Learning to see

When I was at school, I had a friend who was extremely beautiful. She had big grey eyes and long auburn hair. I would watch people do anything to please her; bus drivers would make unscheduled stops, shop keepers would knock money off products if she didn’t have the right change and so on. It skewed her idea of humanity. She thought that all people were basically kind and generous. It never occured to her that she was getting special treatment because she was beautiful.

Being white skews my perception in much the same way. I assume that the treatment I receive is extended to everyone around me. I have blonde hair and a middle class accent. In most cases, I am treated with courtesy, even with respect. I have come to expect this level of treatment. It rarely occurs to me to check for dangerous negative reactions from the people around me because I have experienced very little real danger. In fact, I know that I can safely ignore the people around me.

It took a long time to realise that being able to ignore the people around me is an enourmous privilege of colour and class, one which R does not enjoy. Her experience has been one of unexpected, unprovoked physical and verbal agression. She wasn’t even six when an adult called her the ‘N’ word for the first time. The attacks are not constant, but they are persistent and they are incredibly difficult to predict; a few weeks ago she was called a “black bitch” by a suited commuter travelling from London’s financial centre. She never knows when these verbal assaults will spill over into violence, so she must be on her guard constantly. She never has the luxury of being as oblivious as I am.

Kyle Killian speaks about the tendency of white partners to ignore and belittle the negative experiences of their Black spouses in his book Interracial Couples, Intimacy and Therapy (which I recommend to anyone in a mixed relationship). I know I have been guilty of this behaviour. I have said to R “Why do you have to be so sensitive all the time? These people don’t matter”. It ranks up there with the most stupid and insensitive things I have ever said in my whole life because it blames her for not having my level of privilege.

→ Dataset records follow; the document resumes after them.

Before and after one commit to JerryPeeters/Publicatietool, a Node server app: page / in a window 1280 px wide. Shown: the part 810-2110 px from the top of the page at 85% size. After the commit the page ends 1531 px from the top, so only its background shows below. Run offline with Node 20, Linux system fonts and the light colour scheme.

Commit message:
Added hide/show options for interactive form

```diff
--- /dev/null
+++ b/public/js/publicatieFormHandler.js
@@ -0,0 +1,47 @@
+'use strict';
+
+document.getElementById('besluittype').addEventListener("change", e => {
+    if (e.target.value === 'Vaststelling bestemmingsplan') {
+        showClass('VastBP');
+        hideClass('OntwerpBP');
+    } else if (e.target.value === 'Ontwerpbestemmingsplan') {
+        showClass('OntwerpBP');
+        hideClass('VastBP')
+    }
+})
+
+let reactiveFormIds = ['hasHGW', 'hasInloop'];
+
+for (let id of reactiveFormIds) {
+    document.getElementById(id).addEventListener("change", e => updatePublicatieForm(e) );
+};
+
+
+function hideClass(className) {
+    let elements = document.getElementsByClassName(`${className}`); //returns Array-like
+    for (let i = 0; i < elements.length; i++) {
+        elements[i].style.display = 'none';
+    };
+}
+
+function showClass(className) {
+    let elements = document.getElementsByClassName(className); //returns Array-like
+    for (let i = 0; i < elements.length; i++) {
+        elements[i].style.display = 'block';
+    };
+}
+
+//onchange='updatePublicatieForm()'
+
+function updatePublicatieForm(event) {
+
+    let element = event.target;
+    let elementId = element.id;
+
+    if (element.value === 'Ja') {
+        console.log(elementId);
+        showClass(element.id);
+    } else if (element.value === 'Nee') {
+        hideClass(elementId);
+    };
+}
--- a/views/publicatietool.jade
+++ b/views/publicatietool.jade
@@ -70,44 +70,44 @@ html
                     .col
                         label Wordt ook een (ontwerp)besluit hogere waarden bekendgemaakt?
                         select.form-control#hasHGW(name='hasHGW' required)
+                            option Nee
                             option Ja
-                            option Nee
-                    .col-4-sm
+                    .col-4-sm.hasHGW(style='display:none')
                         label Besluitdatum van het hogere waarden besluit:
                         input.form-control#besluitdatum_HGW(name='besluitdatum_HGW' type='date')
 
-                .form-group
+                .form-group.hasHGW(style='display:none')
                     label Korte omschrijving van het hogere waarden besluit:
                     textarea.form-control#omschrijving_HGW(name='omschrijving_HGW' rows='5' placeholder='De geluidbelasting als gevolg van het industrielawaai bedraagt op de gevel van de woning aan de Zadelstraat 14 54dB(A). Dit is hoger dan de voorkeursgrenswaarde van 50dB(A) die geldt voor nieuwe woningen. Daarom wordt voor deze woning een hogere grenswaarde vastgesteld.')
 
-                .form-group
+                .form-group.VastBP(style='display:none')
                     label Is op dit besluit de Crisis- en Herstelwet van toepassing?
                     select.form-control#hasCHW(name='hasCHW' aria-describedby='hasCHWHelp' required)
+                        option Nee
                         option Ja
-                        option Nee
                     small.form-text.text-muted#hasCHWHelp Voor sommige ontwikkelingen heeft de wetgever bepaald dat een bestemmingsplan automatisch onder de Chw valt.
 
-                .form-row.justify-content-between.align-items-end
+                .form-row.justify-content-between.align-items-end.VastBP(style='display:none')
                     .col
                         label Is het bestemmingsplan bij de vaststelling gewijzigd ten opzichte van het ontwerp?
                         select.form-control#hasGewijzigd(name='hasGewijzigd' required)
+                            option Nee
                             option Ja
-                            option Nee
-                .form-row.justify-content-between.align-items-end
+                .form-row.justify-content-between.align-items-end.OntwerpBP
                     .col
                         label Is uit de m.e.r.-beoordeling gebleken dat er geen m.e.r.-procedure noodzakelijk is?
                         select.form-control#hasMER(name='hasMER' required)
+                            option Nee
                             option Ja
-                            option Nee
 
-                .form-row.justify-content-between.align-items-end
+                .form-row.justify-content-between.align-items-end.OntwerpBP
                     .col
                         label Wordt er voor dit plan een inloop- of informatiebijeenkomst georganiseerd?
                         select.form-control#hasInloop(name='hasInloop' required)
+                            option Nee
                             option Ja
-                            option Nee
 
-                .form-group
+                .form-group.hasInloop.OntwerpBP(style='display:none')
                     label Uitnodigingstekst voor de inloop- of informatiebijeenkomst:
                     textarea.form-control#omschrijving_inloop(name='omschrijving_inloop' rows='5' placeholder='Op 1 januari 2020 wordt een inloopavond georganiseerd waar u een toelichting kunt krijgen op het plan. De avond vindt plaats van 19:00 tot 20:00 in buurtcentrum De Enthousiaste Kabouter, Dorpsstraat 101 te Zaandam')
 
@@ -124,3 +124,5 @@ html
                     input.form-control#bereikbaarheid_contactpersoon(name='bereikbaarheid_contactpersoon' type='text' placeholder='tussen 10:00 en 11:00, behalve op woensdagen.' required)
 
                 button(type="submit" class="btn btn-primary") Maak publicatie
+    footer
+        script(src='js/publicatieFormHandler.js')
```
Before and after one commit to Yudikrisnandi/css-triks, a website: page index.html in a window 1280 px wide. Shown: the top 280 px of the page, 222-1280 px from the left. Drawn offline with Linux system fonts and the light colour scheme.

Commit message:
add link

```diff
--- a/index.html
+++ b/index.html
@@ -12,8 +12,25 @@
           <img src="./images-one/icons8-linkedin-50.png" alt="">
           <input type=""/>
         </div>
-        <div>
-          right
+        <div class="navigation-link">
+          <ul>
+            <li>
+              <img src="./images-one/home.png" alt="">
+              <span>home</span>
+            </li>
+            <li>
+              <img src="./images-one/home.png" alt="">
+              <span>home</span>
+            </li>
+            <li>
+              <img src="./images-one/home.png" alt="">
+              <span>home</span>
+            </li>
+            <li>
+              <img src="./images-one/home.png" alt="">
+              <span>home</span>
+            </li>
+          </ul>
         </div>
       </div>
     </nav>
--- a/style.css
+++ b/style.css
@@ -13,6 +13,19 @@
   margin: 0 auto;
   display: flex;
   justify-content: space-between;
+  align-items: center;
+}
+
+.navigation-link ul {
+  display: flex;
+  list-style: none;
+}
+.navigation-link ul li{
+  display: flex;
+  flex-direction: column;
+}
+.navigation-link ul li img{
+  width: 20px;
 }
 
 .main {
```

If I am to be the loving and supportive wife I want to be, I have to learn to see the world as R sees it, to make myself aware of my surroundings in the same way she has to. It is not easy, but it is necessary.

Learning to see

Being sufficient

This is the blog post I don’t want to write and you don’t want to read. After you have read it, don’t respond. Don’t offer me sympathy, I won’t like it. You’ll know about this, that’s enough. If I don’t talk about this, nothing else I say will make sense. That’s the only reason I’m doing it. So.

I had a missed miscarriage. Neither of the two fetuses developed a heartbeat. We found out last Tuesday. Yesterday the miscarriage happened. It was my birthday, which was a bit poor. On the other hand, it was the only day this week that R could have been home. Swings and roundabouts I guess.

This is one of those times that defines a marriage. R fell and aggravated an old injury last week resulting in crippling pain. She is being messed around at work while trying to meet an impossible deadline. We are both at our limits, physically, mentally and emotionally. And yet what few reserves we have, we are giving to each other. At times it feels like trying to prop each other up with thin air.

What I do not doubt is that we will be sufficient. We will be kind with each other. We will step back and forgive. We will praise and reassure each other. The house will be messy, we will cry and get angry, we will misunderstand and hurt each other’s feelings, but beyond all this, we will keep on breathing and keep on loving. We will come through this.

Post script

If you have experienced a miscarriage or are looking for ways to support someone who has gone through one, The Miscarriage Association has some good advice:


Being sufficient